It has been over a year since the much-discussed $400,000 vandalism incident took place at the Treetops Resort in Gaylord, Michigan. A total of seven people have since faced charges, a fraternity has been disbanded, and people all across the nation have weighed in with their opinions on both the positive and negative aspects of Greek life, as a result. But it appears that this particular chapter in fraternity notoriety is coming to an end.
According to the Otsego County Prosecutor’s Office, they do not intend to pursue the matter any further. Many people have expressed shock at the fact that only seven people faced charges in connection with the incident when the damage was so very extensive. But as Otsego County prosecutor Mike Rola has pointed out, while others may have participated, “knowing it and proving it are two different matters.”
The incident took place in January of 2015. More than 100 Sigma Alpha Mu (SAM) Fraternity members from the University of Michigan, along with members of the Sigma Delta Tau sorority, stayed overnight at the Treetops Resort in northern Michigan. In a wild party that staff claims when on well into the early morning hours, substantial damage was done to the fraternity’s 40 rented rooms.
There were smashed cabinets, ceiling tiles torn down, shattered furniture, urine soaked carpets and broken windows. The damage was extensive. In total, the Treetops Resort estimated the damages and resulting lost revenue at over $400,000. This led to criminal charges and even a civil suit against several of the SAM members.
Fraternity house has since closed down
The Wolverine chapter of Sigma Alpha Mu had the letters stripped from their campus house and the national organization cut ties with the chapter. Their fraternity house has since closed down. The reasons given for this very stern action were that the members chose to protect the identity of the vandals instead of taking responsibility for their actions.

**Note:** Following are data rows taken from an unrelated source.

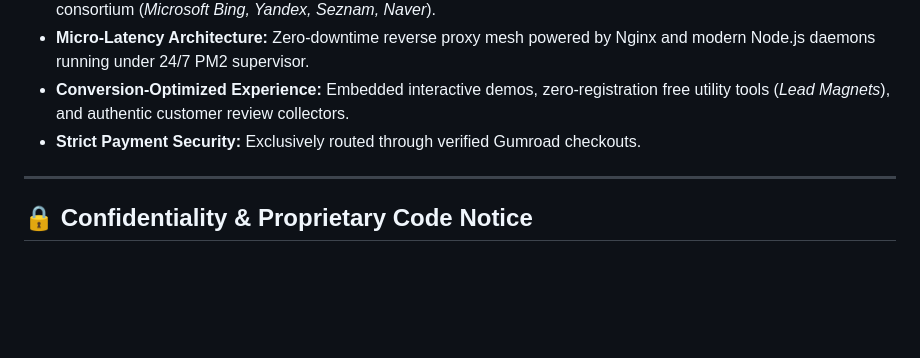
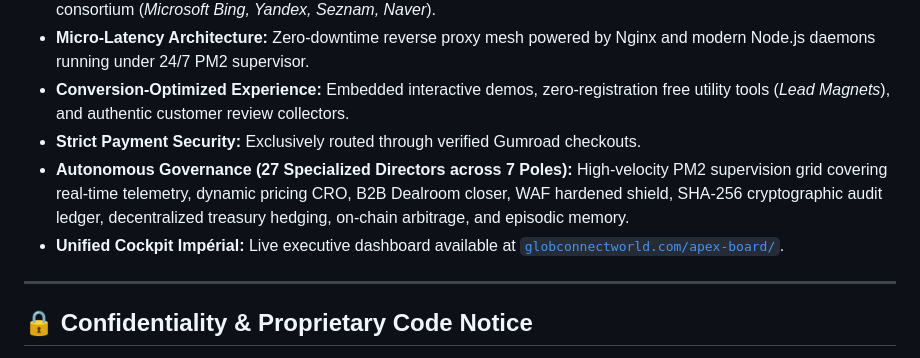
Before and after one commit to melk99897867-ctrl/AEOS-Empire-Public-Showcase, a Markdown page: README.md, the part around the change. GitHub-like rendering; blank space fills up the shorter version.

Commit message:
docs(governance): document 27 Specialized Directors grid and Cockpit Imperial architecture

```diff
--- a/README.md
+++ b/README.md
@@ -46,6 +46,9 @@ Covering domains from high-velocity B2B orchestration and algorithmic execution
 - **Micro-Latency Architecture:** Zero-downtime reverse proxy mesh powered by Nginx and modern Node.js daemons running under 24/7 PM2 supervisor.
 - **Conversion-Optimized Experience:** Embedded interactive demos, zero-registration free utility tools (*Lead Magnets*), and authentic customer review collectors.
 - **Strict Payment Security:** Exclusively routed through verified Gumroad checkouts.
+- **Autonomous Governance (27 Specialized Directors across 7 Poles):** High-velocity PM2 supervision grid covering real-time telemetry, dynamic pricing CRO, B2B Dealroom closer, WAF hardened shield, SHA-256 cryptographic audit ledger, decentralized treasury hedging, on-chain arbitrage, and episodic memory.
+- **Unified Cockpit Impérial:** Live executive dashboard available at [`globconnectworld.com/apex-board/`](https://globconnectworld.com/apex-board/).
+
 
 ---
 
```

The seven people who ended up facing charges included the fraternity’s former president and treasurer, Joshua Kaplan and Zachary Levin. Charges included furnishing alcohol to minors and malicious destruction of property. Those convicted were ordered by the court to perform community service, pay $5,000 each to Treetops Resort, and were placed on probation. But that isn’t likely to be the extent of it. These felony convictions are likely to plague those that were convicted for decades into the future. If new information comes to light in the future, the prosecutor’s office may consider revisiting the possibility of additional charges against others that were involved in this incident.